What parents need to know
Parents Need to Know
Parents need to know that The Boy on the Porch is an easy-to-read, simple-to-follow chapter book by Newbery Medal-winning author Sharon Creech (Walk Two Moons). It's about a young mute boy who unexpectedly turns up asleep on the front porch of a childless couple's farmhouse, with a note asking that he be taken care of until the unknown writer of the note can return to get him. The tension in the story comes from the boy's new caretakers struggling to provide a loving and stimulating home while also trying to find who left the boy. The book could provoke fears of abandonment -- who leaves a child on the porch of a stranger's house? -- but the couple is so thoughtful and kind, and the boy's life with them so idyllic, that the overall tone is mostly positive. There are scenes of frustration and anxiety for both the couple and the boy but no violence at all. The story's resolution might be emotional for some kids -- and parents -- and not what they were expecting.
What's the story?
A young childless couple living on a farm wake one day to the sight of a 6- or 7-year-old boy sleeping on their front porch. A nearby note asks them to care for \"Jacob\" until they are able to come back and get him. The couple, John and Marta, quickly discover that Jacob is mute, but they learn as the days pass that he has an uncanny affinity for music, and he also seems to be able to communicate with the many animals around the farm. While John and Marta do everything they can to make Jacob's life happy and to provide a loving home, they know he'll probably not be with them for long, and they feel it's their responsibility to search for whomever left Jacob with them. What should they tell their neighbors and people in town about how this unusual but remarkable child came into their care? What will happen if and when the writer of the note returns for Jacob?
Is it any good?
This wonderfully told story is, at its core, a mystery: Who is the boy on the porch, and where did he come from? Sharon Creech does a superb job of building tension as the story progresses, balancing vignettes of the boy's happy life on the farm with scenes of the anxious search for his identity.
The chapters are short and the prose simple and straightforward -- much like the humble country people it depicts. Yet there's also a realistic complexity to the main characters, and it's easy to relate to their shifting emotions as situations and circumstances change. This is a great book for young readers, who will enjoy both the story and the mostly fond depiction of rural life (in an unspecified year).
Families can talk about...
Families can talk about John and Marta's decision to keep the details about Jacob's identity -- or what little they know about him -- from their friends and people in town.
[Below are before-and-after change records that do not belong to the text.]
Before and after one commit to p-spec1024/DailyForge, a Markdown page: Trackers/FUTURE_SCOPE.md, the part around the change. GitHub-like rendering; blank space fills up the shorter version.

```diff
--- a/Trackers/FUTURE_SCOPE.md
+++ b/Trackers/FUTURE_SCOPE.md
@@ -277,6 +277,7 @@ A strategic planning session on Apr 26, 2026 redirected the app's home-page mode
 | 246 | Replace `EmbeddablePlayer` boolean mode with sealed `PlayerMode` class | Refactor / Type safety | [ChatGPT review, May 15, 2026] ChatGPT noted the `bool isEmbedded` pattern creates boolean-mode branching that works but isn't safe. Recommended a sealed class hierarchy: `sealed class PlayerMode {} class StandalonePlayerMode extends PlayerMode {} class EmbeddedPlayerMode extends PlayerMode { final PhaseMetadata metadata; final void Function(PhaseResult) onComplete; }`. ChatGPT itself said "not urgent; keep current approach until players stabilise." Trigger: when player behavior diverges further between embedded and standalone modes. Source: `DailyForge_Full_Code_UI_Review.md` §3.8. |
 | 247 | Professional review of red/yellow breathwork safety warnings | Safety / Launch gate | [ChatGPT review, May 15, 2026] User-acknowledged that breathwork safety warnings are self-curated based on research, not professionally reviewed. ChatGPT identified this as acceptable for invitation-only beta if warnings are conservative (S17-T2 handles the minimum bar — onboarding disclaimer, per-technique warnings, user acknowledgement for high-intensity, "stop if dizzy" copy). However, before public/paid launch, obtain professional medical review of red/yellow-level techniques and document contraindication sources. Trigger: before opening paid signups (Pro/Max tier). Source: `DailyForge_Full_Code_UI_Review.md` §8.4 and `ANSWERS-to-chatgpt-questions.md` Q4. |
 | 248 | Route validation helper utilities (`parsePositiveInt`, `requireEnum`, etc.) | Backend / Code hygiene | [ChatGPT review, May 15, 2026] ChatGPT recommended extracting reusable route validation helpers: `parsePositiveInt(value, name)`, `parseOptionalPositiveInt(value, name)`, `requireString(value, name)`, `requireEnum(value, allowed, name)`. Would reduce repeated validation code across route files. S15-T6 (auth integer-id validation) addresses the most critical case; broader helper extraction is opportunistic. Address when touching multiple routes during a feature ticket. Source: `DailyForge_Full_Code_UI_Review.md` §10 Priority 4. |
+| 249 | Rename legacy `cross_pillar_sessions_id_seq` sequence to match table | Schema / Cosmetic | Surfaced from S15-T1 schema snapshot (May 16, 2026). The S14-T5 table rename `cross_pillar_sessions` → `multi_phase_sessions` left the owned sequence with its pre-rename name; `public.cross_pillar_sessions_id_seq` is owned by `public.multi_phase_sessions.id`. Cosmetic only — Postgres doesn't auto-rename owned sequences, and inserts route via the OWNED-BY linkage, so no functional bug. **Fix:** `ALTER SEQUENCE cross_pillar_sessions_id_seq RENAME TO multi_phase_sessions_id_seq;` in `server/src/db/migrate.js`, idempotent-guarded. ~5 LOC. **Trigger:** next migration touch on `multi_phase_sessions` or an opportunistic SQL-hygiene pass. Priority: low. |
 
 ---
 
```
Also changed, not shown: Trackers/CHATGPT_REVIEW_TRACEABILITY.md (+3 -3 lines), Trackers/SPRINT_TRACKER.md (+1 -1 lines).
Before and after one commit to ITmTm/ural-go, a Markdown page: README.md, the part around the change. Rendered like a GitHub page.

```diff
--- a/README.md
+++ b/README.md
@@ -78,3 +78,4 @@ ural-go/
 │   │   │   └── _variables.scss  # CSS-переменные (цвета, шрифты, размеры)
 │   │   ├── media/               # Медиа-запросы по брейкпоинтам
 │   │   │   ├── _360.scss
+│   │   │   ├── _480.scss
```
Should they have told the sheriff the truth right away?
The only modern conveniences mentioned in the book are cars and telephones. Do you think it would be hard to live in a world with no televisions, computers, or cell phones? Would you like to visit or live on a farm?
If a boy like Jacob showed up at your house to stay for a while, what would you teach him? How would you communicate with him?
What do you think happens to Jacob after the main story ends? What effect do you think Jacob has on John and Marta?
|Topics:||Cats, dogs, and mice, Friendship, Horses and farm animals, Misfits and underdogs|
|Publisher:||HarperCollins Children's Books|
|Publication date:||September 3, 2013|
|Number of pages:||151|
|Publisher's recommended age(s):||8 - 12|
|Available on:||Hardback, iBooks, Kindle, Nook, Paperback|